(Front-end code edit data)

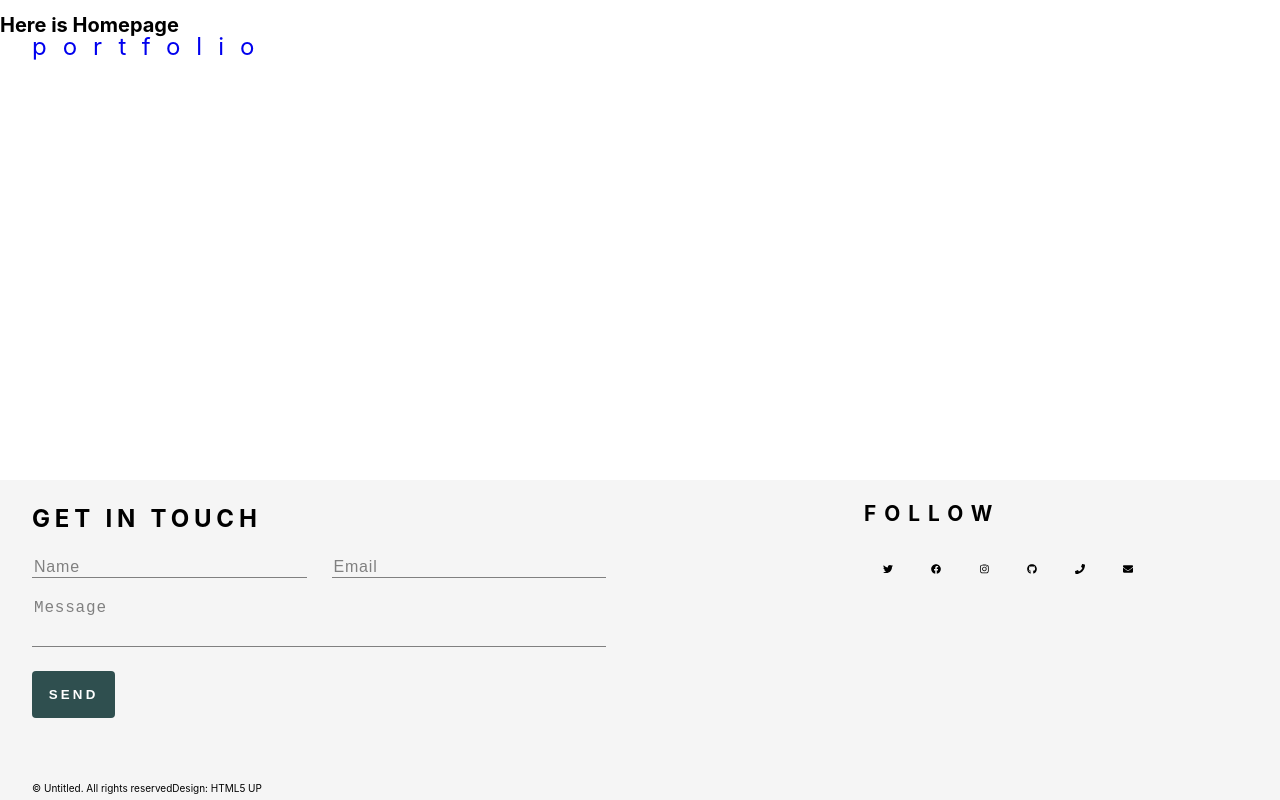
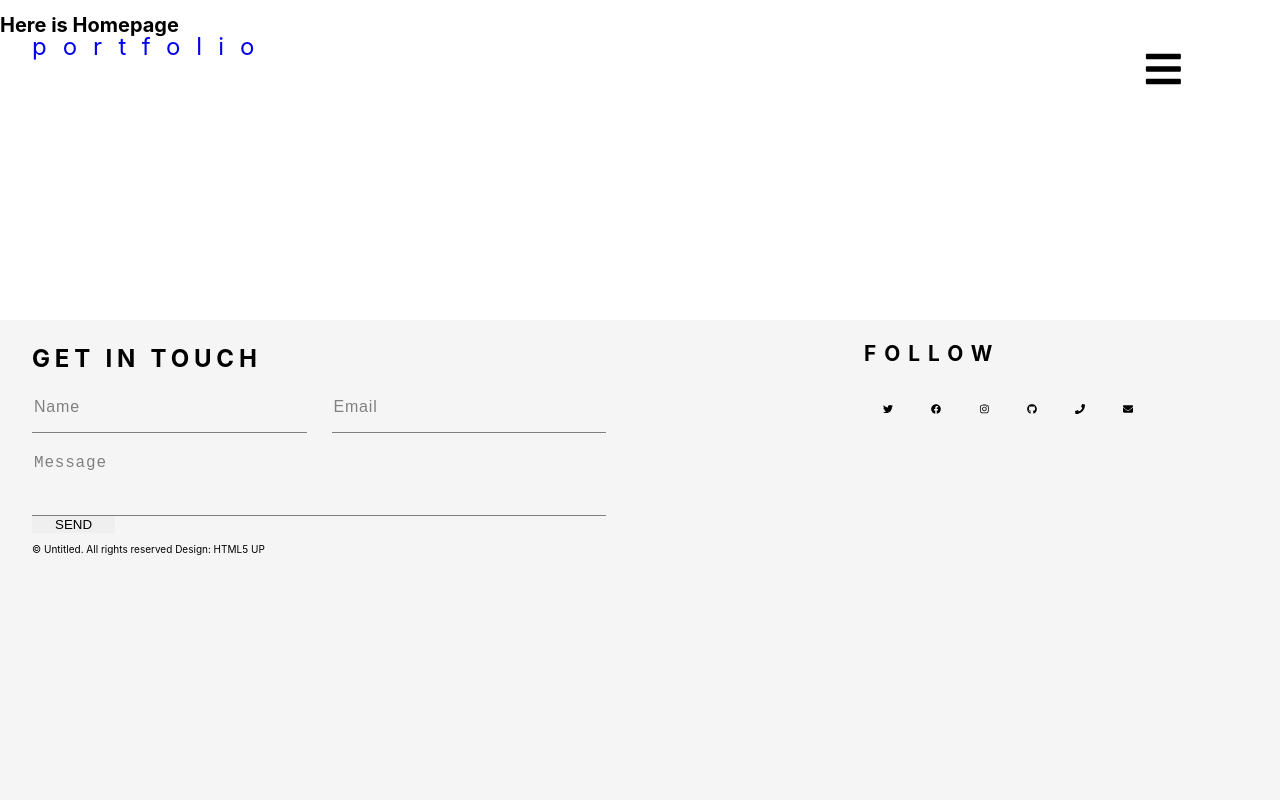
Before and after one commit to ttyt0416/portfolio-react.ts, a React (Create React App) app: page / in a window 1280 px wide. Built offline with nearby package versions, Linux system fonts and the light colour scheme.

Commit message:
fifth commit

```diff
--- a/src/components/footer/footer.component.tsx
+++ b/src/components/footer/footer.component.tsx
@@ -59,7 +59,7 @@ const Footer: React.FC = () => {
           <input type="submit" value="SEND" className="footer__form-submit" />
         </form>
         <p className="footer__subtitle">
-          © Untitled. All rights reservedDesign: HTML5 UP
+          © Untitled. All rights reserved Design: HTML5 UP
         </p>
       </div>
     </div>
--- a/src/components/footer/footer.style.scss
+++ b/src/components/footer/footer.style.scss
@@ -5,8 +5,9 @@
     position: absolute;
     bottom: 0;
     left: 0;
+    padding-bottom: 10rem;
     width: 100%;
-    height: 20rem;
+    height: 30rem;
     display: flex;
     flex-direction: row-reverse;
 
@@ -70,6 +71,7 @@
         border: none;
         border-bottom: 1px solid grey;
         padding-right: 1rem;
+        padding-bottom: 1rem;
 
         font-size: 1rem;
         font-weight: 300;
@@ -99,7 +101,9 @@
 
       &-submit {
         width: 10%;
+        margin-bottom: 4rem;
         margin-top: 1.5rem;
+        padding: 1rem 0;
         border: none;
 
         display: inline-block;
@@ -108,21 +112,20 @@
         text-align: center;
         color: white;
         border-radius: 4px;
-        padding: 1rem 0;
 
         letter-spacing: 0.2rem;
         font-weight: 700;
 
-        translate: all 1s;
+        transition: all 0.5s;
 
         &:hover {
           background-color: pink;
         }
       }
-    }
 
-    &__subtitle {
-      margin-top: 4rem;
+      &__subtitle {
+        color: grey;
+      }
     }
   }
 }
--- a/src/components/sidemenu/sidemenu.components.tsx
+++ b/src/components/sidemenu/sidemenu.components.tsx
@@ -2,6 +2,9 @@ import React from "react";
 import "./sidemenu.style.scss";
 
 import { useState } from "react";
+
+import { FontAwesomeIcon } from "@fortawesome/react-fontawesome";
+import { faTimes, faBars } from "@fortawesome/free-solid-svg-icons";
 
 const Sidemenu: React.FC = () => {
   const [toggle, setToggle] = useState<Boolean>(false);
@@ -9,24 +12,29 @@ const Sidemenu: React.FC = () => {
   const menuToggle = () => {
     setToggle(!toggle);
   };
+
   return (
     <>
       <div className="sidemenu__button" onClick={menuToggle}>
-        <div className="sidemenu__button-line sidemenu__button-line1"></div>
-        <div className="sidemenu__button-line sidemenu__button-line2"></div>
-        <div className="sidemenu__button-line sidemenu__button-line3"></div>
+        {toggle ? (
+          <FontAwesomeIcon className="sidemenu__close" icon={faTimes} />
+        ) : (
+          <FontAwesomeIcon className="sidemenu__open" icon={faBars} />
+        )}
       </div>
-      {toggle ? (
-        <div className="sidemenu__menuContainer">
-          <ul className="sidemenu__menus">
-            <li className="sidemenu__menu"></li>
-            <li className="sidemenu__menu"></li>
-            <li className="sidemenu__menu"></li>
-          </ul>
-        </div>
-      ) : (
-        <> </>
-      )}
+      <div
+        className={
+          toggle
+            ? "sidemenu__menuContainer"
+            : "sidemenu__menuContainer-disappear"
+        }
+      >
+        <ul className="sidemenu__menus">
+          <li className="sidemenu__menu">Home</li>
+          <li className="sidemenu__menu">Sample1</li>
+          <li className="sidemenu__menu">Sample2</li>
+        </ul>
+      </div>
     </>
   );
 };
--- a/src/components/sidemenu/sidemenu.style.scss
+++ b/src/components/sidemenu/sidemenu.style.scss
@@ -6,14 +6,44 @@
       position: fixed;
       top: 0;
       right: 0;
+      margin-top: 4rem;
+      margin-right: 7rem;
+      z-index: 10;
+
+      display: flex;
+      flex-direction: column;
+      justify-content: space-around;
+    }
+
+    &__open,
+    &__close {
+      color: black;
+      transform: scale(4);
+    }
+
+    &__menuContainer {
+      position: fixed;
+      right: 0;
+      top: 0;
       width: 100%;
       height: 100%;
-      &-line {
-        color: black;
+      background-color: white;
+      z-index: 8;
+      opacity: 0.7;
 
-        width: 3px;
-        height: 1px;
+      &-disappear {
+        display: none;
       }
+    }
+
+    &__menus {
+      position: fixed;
+      right: 0;
+      top: 0;
+      margin-top: 0;
+      width: 30rem;
+      height: 100%;
+      background-color: black;
     }
   }
 }
--- a/src/index.css
+++ b/src/index.css
@@ -18,4 +18,9 @@ code {
 
 body {
   font-size: 62.5%;
+  min-height: 100%;
 }
+
+html {
+  min-height: 100%;
+}
```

TASK STATEMENT:
The lines in the records above that include the word "bottom" must be copied out.

TASK RESPONSE:
     bottom: 0;
+    padding-bottom: 10rem;
         border-bottom: 1px solid grey;
+        padding-bottom: 1rem;
+        margin-bottom: 4rem;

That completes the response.